Identify all lines below that hold "primary" and collect them.

[The data Boundary: Start]

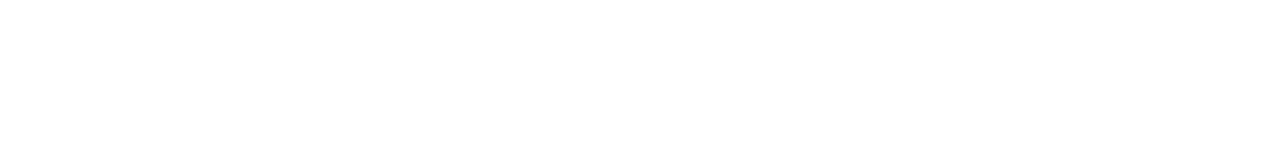
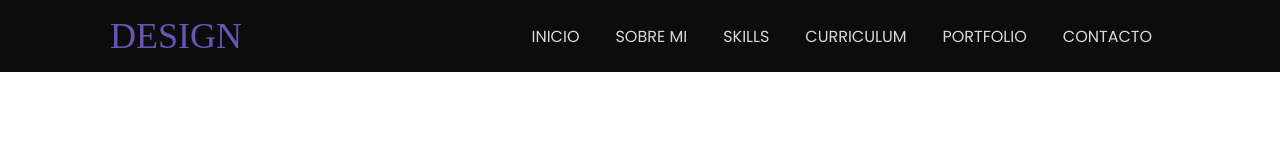
Before and after one commit to martinezpazuxui/Portfolio-Web, a plain HTML site: page index.html in a window 1280 px wide. Drawn offline with Linux system fonts and the light colour scheme; a web font is replaced by a local one.

Commit message:
Creo un navbar y le doy estilos con css

```diff
--- a/estilo.css
+++ b/estilo.css
@@ -0,0 +1,78 @@
+@import url('https://fonts.googleapis.com/css2?family=Bakbak+One&family=Poppins:wght@100;200;300;400;600;800&display=swap');
+
+/* COLORES */
+:root {
+    --primary: #6955B6;
+    --complementary: #FFCA61;
+    --black__1: #0C0C0C;
+    --white__1: #D9D9D9;
+}
+
+* {
+    box-sizing: border-box;
+    font-family: 'Poppins';
+    margin: 0;
+    padding: 0;
+
+}
+
+html {
+    /* Me permite deslizarme cuando hago click en los links del menu */
+    scroll-behavior: smooth;
+
+}
+
+/* MENU */
+.contenedor-header {
+    background: var(--black__1);
+    position: fixed;
+    width: 100%;
+    top: 0;
+    left: 0;
+    z-index: 99;
+}
+
+.contenedor-header header {
+    max-width: 1100px;
+    margin: auto;
+    display: flex;
+    justify-content: space-between;
+    align-items: center;
+    padding: 15px 20px;
+
+}
+
+.contenedor-header header .logo a {
+    font-family: 'Bakbak One';
+    font-size: 36px;
+    color: var(--primary);
+    text-decoration: none;
+}
+
+.contenedor-header header ul {
+    display: flex;
+    list-style: none;
+
+}
+
+.contenedor-header header nav ul li a {
+    text-align: none;
+    color: var(--white__1);
+    margin: 0 15px;
+    padding: 3px;
+    transition: .5s;
+    text-decoration: none;
+}
+
+.contenedor-header header nav ul li a:hover {
+    color: var(--primary);
+}
+
+.nav-responsive {
+    background-color: var(--primary);
+    color: var(--white__1);
+    padding: 5px 10px;
+    border-radius: 5px;
+    cursor: pointer;
+    display: none;
+}
--- a/index.html
+++ b/index.html
@@ -1,12 +1,39 @@
 <!DOCTYPE html>
 <html lang="es">
+
 <head>
     <meta charset="UTF-8">
+    <meta http-equiv="X-UA-Compatible" content="IE_edge">
     <meta name="viewport" content="width=device-width, initial-scale=1.0">
+    <link rel="stylesheet" href="https://cdnjs.cloudflare.com/ajax/libs/font-awesome/6.4.2/css/all.min.css"
+        integrity="sha512-z3gLpd7yknf1YoNbCzqRKc4qyor8gaKU1qmn+CShxbuBusANI9QpRohGBreCFkKxLhei6S9CQXFEbbKuqLg0DA=="
+        crossorigin="anonymous" referrerpolicy="no-referrer" />
     <title>Portfolio-personal</title>
     <link rel="stylesheet" href="estilo.css">
 </head>
+
 <body>
+    <!-- MENÚ ENCABEZADO -->
+    <div class="contenedor-header">
+        <header>
+            <div class="logo">
+                <a href="#">DESIGN</a>
+            </div>
+            <nav id="nav">
+                <ul>
+                    <li><a href="#Inicio">INICIO</a></li>
+                    <li><a href="#sobremi">SOBRE MI</a></li>
+                    <li><a href="#skills">SKILLS</a></li>
+                    <li><a href="#curriculum">CURRICULUM</a></li>
+                    <li><a href="#portfolio">PORTFOLIO</a></li>
+                    <li><a href="#contacto">CONTACTO</a></li>
+                </ul>
+            </nav>
+            <div class="nav-responsive">
+                <i class="fa-solid fa-bars"></i>
+            </div>
+        </header>
+    </div>
+</body>
 
-</body>
 </html>
```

[The data Boundary: End]

## Task solution
+    --primary: #6955B6;
+    color: var(--primary);
+    color: var(--primary);
+    background-color: var(--primary);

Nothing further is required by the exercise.